Now it was about to be our turn. Paul and I have a last minute discussion before it is time to be judged.

In addition to the concours supplied information sheet (seen on the dash) we included an additional information board indicating this as the Dino profiled on this blog. It was great to have a number of blog followers come and show their interest and give their feedback on the project.

Prior to inspecting the car Paul introduces himself and the vehicle to the judges. With ominous skies overhead they were a little rushed for time fearing the opening of the heavens.

First up was a visual inspection followed by an operational check of the lights and horn. No problems there.

Next up was a look in the trunk to inspect the factory books and tools where a surprise was in store.

In the trunk we had a special treat for the judges. In addition to the requisite books and tools, we had a plethora of additional period documents including sales brochures, paint and leather samples, expanded parts books, service manuals, and period road tests. Many of these items were kindly given to us by the original salesman Scot MacDonald a few months before his passing making them incredibly genuine to the car.

By this stage the judges were all smiles and struggled to contain their excitement for the car. With every passing moment they uncovered more and more details.

Once it was all over Paul and I posed for a photo and anxiously awaited the results.

It was then that the heavens opened in a big way. The weather turned for the worse and we just managed to cover the car before rains of biblical proportions began to hammer down. So intense was the rain that we feared major flooding with some cars having water up to their doors. As it was we were well positioned near a drainage canal and the water never broke the level of the grass where the Dino was parked. Even so it was a bit of a scare that led to the cancellation of the awards presentation leaving us to wonder about our result for a few more days.
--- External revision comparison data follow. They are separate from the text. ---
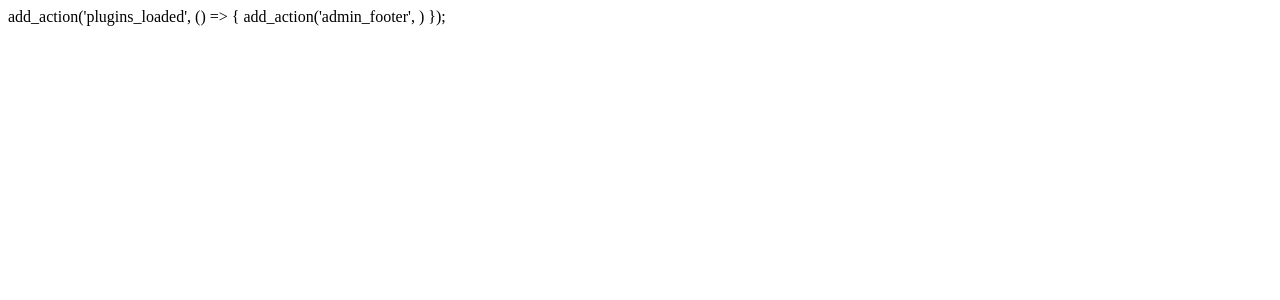
Repository: salivan777/docker-lamp
Page: http://localhost/app/plugins/docker-plugin/functions.php
An editor plug-in stored every save of this project. The page is shown before and after the next save, followed by the edit.
The browser window is 1280 px wide. The pictures show the whole page.
The page is run by PHP 8.4 with error messages shown; the project is at /var/www/html/.

Above is the page before, as saved 2023-01-13 20:42:55.

### app/plugins/docker-plugin/functions.php
add_action('plugins_loaded', () => {
    add_action('admin_footer', )
});

After the next save:
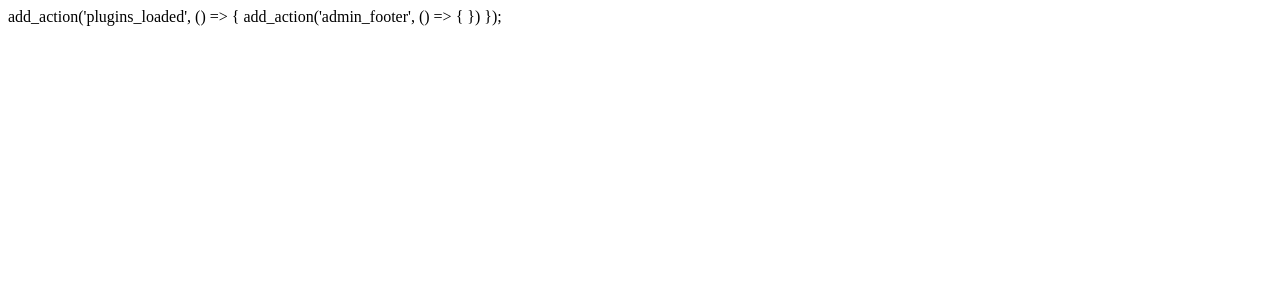
Saved 4 s later.
--- a/app/plugins/docker-plugin/functions.php
+++ b/app/plugins/docker-plugin/functions.php
@@ -1,3 +1,5 @@
 add_action('plugins_loaded', () => {
-    add_action('admin_footer', )
+    add_action('admin_footer', () => {
+
+    })
 });
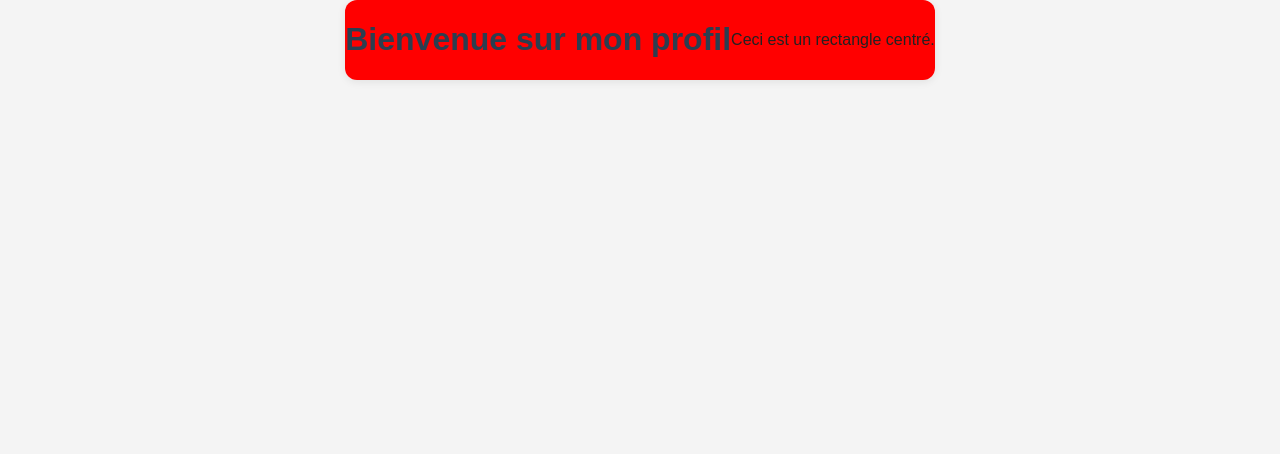
Repository: quadrinex/profile
Page: index.html
These files come from the project's save history. The page is drawn as it stood at one moment and after the next save; the edit follows.
The browser window is 1280 px wide. The pictures show the whole page.

Above is the page before, as saved 2025-06-30 16:06:01.

### index.html
<!DOCTYPE html>
<html lang="fr">
<head>
    <meta charset="UTF-8">
    <meta name="viewport" content="width=device-width, initial-scale=1.0">
    <title>Mon Profil</title>
    <link rel="stylesheet" href="main.css">
</head>
<body>
    <!-- ...votre contenu ici... -->
    <div class="container">
        <h1>Bienvenue sur mon profil</h1>
        <p>Ceci est un rectangle centré.</p>
    </div>
</body>
</html>

### main.css
body {
    font-family: Arial, sans-serif;
    background: #f4f4f4;
    margin: 0;
    padding: 0;
    color: #222;
}

h1, h2, h3 {
    color: #2c3e50;
}

a {
    color: #3498db;
    text-decoration: none;
}

a:hover {
    text-decoration: underline;
}

.container {
    max-width: fit-content;
    margin: auto;
    background: #ff0000;
    border-radius: 12px;
    box-shadow: 0 2px 8px rgba(0,0,0,0.08);
    display: flex;
    justify-content: center;
    align-items: center;
}

After the next save:
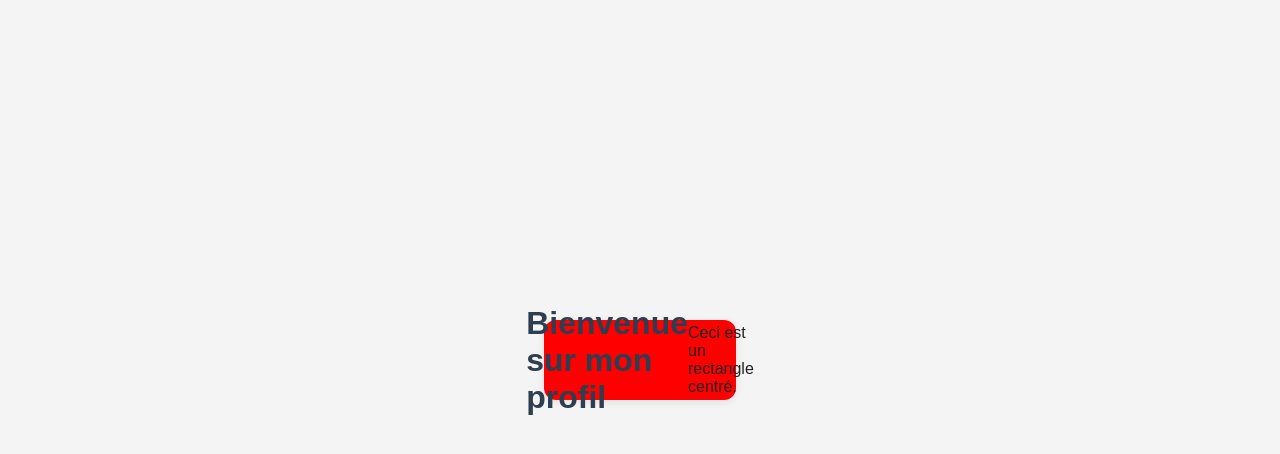
Saved 48 s later.
--- a/main.css
+++ b/main.css
@@ -28,4 +28,11 @@
     display: flex;
     justify-content: center;
     align-items: center;
+    position: fixed;
+    inset: 0px;
+    width: 12rem;
+    height: 5rem;
+    max-width: 100vw;
+    max-height: 100dvh;
+    margin: auto;
 }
With the rain past we got the car off the soaked field and back on the truck. With almost no mileage on the car since completion we decided to forgo any more driving until we had the chance to properly execute a running in procedure on the car to catch anything that may cause problems. Regardless Paul looks pleased and now all we could do is wait.

So how did we do? Well the exact score of the concours will not be known for a few weeks as the judging sheets need to be mailed to us. That said we did score Platinum and were awarded an FCA Major Award for Best Dino. Below is an image of Paul accepting his prizes at the final awards banquet dinner.
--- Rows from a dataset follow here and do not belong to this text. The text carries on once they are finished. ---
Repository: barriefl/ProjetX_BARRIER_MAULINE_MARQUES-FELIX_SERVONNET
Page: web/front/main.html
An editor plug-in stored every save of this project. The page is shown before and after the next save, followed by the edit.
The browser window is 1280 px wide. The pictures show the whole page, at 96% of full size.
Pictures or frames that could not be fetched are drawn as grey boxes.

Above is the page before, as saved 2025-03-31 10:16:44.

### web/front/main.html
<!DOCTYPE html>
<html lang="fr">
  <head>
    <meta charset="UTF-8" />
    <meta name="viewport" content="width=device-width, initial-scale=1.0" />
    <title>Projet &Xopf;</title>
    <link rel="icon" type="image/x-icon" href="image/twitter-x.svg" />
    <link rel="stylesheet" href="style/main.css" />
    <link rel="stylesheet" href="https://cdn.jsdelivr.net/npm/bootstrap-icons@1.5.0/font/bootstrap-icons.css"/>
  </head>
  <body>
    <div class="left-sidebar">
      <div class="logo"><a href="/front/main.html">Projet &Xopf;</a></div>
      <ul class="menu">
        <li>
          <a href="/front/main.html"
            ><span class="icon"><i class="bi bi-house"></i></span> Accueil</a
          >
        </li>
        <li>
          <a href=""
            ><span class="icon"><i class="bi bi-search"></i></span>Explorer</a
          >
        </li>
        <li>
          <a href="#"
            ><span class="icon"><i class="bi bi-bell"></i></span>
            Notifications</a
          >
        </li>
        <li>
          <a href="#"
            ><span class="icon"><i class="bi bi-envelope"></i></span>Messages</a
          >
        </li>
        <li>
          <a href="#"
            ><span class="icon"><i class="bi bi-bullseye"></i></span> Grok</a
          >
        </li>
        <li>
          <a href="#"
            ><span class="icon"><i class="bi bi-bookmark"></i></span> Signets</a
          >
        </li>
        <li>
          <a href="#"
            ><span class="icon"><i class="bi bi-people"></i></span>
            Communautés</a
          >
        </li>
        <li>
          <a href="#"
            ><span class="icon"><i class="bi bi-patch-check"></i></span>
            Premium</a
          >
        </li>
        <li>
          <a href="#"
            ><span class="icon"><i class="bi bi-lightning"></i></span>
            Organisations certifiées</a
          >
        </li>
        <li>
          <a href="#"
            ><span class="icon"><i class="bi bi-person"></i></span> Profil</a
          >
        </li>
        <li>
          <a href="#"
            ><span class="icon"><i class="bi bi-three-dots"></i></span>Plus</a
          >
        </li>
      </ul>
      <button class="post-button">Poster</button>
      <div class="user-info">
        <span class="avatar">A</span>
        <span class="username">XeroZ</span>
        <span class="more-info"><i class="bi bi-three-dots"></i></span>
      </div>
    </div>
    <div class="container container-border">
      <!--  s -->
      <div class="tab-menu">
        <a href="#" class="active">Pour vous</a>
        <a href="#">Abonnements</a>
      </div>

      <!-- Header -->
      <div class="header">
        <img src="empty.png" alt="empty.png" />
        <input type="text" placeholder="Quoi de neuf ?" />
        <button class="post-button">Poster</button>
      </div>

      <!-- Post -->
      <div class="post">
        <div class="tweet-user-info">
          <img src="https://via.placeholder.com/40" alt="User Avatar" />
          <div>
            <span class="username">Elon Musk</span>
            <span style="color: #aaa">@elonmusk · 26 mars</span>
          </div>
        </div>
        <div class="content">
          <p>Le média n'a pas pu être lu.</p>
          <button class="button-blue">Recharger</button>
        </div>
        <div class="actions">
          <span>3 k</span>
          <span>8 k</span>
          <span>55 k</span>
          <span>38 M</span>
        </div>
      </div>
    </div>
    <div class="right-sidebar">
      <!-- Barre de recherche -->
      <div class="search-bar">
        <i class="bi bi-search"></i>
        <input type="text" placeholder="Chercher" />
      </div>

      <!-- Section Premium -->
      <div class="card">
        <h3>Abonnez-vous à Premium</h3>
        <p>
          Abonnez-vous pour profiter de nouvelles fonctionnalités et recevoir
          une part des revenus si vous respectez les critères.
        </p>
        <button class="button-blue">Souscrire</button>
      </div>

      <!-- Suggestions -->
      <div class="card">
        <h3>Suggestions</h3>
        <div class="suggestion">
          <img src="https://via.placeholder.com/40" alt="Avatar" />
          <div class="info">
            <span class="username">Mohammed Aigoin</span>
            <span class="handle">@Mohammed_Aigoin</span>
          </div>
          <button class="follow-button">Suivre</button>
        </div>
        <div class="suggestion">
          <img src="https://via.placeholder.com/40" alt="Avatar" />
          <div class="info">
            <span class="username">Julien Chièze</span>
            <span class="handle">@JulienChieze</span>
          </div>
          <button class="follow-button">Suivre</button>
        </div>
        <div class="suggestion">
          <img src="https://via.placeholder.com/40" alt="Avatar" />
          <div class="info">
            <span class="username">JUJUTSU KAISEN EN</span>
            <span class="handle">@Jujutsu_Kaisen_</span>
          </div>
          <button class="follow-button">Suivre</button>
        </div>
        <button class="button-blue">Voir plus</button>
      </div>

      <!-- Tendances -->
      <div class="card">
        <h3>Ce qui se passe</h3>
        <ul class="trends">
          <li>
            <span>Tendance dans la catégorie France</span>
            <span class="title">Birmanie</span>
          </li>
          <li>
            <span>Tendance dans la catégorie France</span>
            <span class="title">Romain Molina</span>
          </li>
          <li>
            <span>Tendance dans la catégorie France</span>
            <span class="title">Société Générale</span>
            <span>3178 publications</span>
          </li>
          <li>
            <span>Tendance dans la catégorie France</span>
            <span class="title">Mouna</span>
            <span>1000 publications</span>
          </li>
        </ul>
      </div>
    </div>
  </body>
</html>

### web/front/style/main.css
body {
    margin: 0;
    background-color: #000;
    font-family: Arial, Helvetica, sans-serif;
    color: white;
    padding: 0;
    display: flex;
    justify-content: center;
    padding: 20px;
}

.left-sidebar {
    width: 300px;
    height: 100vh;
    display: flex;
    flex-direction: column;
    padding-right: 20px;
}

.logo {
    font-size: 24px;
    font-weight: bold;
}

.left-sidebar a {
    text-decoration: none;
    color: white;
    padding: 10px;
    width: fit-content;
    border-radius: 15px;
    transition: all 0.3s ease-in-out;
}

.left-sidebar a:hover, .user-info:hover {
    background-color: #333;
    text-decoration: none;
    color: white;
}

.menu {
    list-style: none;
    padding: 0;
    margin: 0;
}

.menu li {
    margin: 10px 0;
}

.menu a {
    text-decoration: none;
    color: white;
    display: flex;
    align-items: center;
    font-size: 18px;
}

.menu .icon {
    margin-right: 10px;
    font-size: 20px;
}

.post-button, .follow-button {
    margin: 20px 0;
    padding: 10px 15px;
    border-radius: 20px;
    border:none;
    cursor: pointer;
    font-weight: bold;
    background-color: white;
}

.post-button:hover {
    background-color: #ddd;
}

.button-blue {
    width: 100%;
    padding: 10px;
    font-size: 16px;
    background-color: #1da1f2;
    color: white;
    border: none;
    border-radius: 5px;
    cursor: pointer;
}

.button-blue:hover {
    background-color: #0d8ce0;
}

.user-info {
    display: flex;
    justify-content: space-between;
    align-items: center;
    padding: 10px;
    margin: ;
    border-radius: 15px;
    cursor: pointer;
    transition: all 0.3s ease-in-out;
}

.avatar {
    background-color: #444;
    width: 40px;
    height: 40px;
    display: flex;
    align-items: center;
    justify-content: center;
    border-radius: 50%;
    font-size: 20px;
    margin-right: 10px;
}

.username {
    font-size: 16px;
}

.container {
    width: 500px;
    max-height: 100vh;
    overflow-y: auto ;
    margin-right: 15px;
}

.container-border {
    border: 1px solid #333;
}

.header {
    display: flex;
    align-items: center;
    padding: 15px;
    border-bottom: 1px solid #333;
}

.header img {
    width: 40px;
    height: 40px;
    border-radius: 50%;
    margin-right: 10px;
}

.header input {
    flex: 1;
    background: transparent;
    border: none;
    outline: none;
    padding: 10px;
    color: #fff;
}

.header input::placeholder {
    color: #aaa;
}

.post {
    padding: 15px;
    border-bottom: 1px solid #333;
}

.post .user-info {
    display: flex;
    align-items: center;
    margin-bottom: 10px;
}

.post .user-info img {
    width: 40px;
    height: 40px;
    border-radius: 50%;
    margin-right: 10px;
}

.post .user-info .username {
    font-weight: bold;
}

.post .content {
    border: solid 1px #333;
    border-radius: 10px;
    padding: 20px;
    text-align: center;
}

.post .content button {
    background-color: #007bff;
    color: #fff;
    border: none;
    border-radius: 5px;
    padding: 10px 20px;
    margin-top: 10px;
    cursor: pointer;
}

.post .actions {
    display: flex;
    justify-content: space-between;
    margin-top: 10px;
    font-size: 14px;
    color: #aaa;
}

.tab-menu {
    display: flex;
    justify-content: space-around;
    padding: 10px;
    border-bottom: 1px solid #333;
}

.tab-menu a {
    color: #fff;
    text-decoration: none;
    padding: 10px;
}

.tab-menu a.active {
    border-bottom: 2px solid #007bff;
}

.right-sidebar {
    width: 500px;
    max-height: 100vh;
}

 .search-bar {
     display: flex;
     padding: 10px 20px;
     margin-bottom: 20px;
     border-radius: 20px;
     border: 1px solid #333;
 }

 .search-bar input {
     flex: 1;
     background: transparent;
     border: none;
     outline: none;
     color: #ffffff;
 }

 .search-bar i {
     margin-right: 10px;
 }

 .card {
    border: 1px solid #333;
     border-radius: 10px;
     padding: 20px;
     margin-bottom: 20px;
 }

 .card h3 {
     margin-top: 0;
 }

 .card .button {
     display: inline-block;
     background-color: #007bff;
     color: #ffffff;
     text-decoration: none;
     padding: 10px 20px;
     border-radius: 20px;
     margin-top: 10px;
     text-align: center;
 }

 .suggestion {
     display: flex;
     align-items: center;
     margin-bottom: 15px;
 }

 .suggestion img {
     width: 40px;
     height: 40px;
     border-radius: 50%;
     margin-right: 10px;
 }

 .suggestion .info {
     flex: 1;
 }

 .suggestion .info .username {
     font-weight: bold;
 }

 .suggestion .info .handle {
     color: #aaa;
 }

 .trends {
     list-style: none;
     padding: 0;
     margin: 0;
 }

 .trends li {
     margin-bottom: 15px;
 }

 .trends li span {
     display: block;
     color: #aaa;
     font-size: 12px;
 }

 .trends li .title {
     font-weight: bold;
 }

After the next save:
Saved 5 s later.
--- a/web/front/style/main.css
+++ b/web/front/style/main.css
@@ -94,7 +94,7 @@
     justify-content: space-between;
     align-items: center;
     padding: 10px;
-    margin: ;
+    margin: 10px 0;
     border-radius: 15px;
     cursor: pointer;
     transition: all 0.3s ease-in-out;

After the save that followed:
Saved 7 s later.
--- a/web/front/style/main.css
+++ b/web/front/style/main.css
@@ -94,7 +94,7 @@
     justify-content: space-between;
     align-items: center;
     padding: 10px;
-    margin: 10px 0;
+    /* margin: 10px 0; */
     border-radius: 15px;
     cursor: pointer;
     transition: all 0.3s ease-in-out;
Dad could not be there for the awards presentation but this photo was taken for him. The next day was Fathers Day and below are the two of us holding the awards that he helped us achieve.

But wait there is more. While we were very proud to take home the hardware the real prize carried no trophy but some words and actions we did not expect. During the show many of the worlds top Ferrari restorers including the guys at Motion Products (the only shop ever to score 100 at Pebble Beach with a Ferrari) took time out to inspect our work. All of them gave their praise and approval that our work was as best as the best no expense spared restorations they have done. In addition we were able to share some of our restoration processes and it was great to be able to interact with the pros in this way.

Furthermore we came to learn that our Dino was being strongly rallied by the judges to be given the award of Best of Show (BOS). This prize is the top of the top and takes into account quality of restoration, vehicle rarity, difficulty of restoration, and historical significance. Realistically BOS was never going to happen as this is the domain of the one-off multi-million dollar 12 cylinder cars but we came to learn that our little Dino took them on and came within the very last few cars considered for this honor. In the end BOS rightfully did not happen but we came much closer than any Dino had ever come and were proud to have been considered for the distinction. For a Dad and two brothers working in their spare time we truly felt we had come close to toppling the giants.

Stay tuned to the blog as we fill in the missing parts of the restoration and chronicle the final tuning to get our Dino ready for the road and race track.